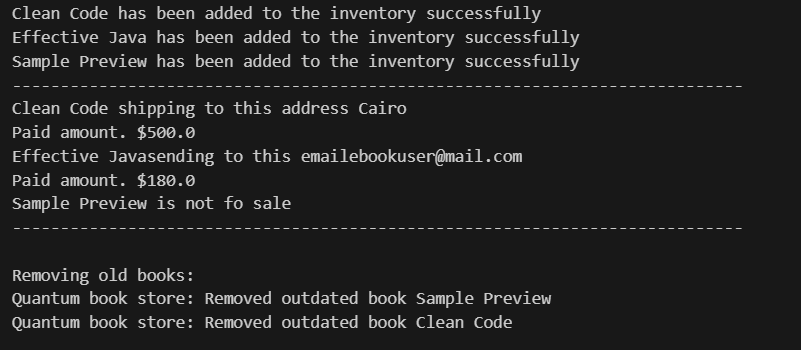
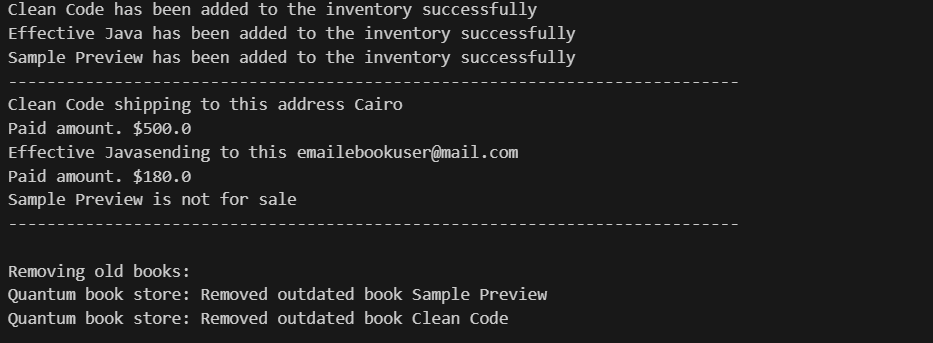
Remove .class file

diff --git a/src/behavior/ShowCase.java b/src/behavior/ShowCase.java
@@ -4,6 +4,6 @@ import model.Book;
 
 public class ShowCase implements BookBehavior{
     public double sell(Book book, int quantity, String email, String Address){
-        throw new RuntimeException( book.getTitle() +  " is not fo sale");
+        throw new RuntimeException( book.getTitle() +  " is not for sale");
     }
 }

diff --git a/src/services/MailService.java b/src/services/MailService.java
@@ -4,6 +4,6 @@ import model.Book;
 
 public class MailService {
     public void send(Book book, String email){
-        System.out.println(book.getTitle() + "sending to this email" + email);
+        System.out.println(book.getTitle() + "sending to this email " + email);
     }
 }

==================================================

**Required action**: When you repeat the listing, keep it exact and leave the pictures behind.

**Finished task**:
Remove .class file

diff --git a/src/behavior/ShowCase.java b/src/behavior/ShowCase.java
@@ -4,6 +4,6 @@ import model.Book;
 
 public class ShowCase implements BookBehavior{
     public double sell(Book book, int quantity, String email, String Address){
-        throw new RuntimeException( book.getTitle() +  " is not fo sale");
+        throw new RuntimeException( book.getTitle() +  " is not for sale");
     }
 }

diff --git a/src/services/MailService.java b/src/services/MailService.java
@@ -4,6 +4,6 @@ import model.Book;
 
 public class MailService {
     public void send(Book book, String email){
-        System.out.println(book.getTitle() + "sending to this email" + email);
+        System.out.println(book.getTitle() + "sending to this email " + email);
     }
 }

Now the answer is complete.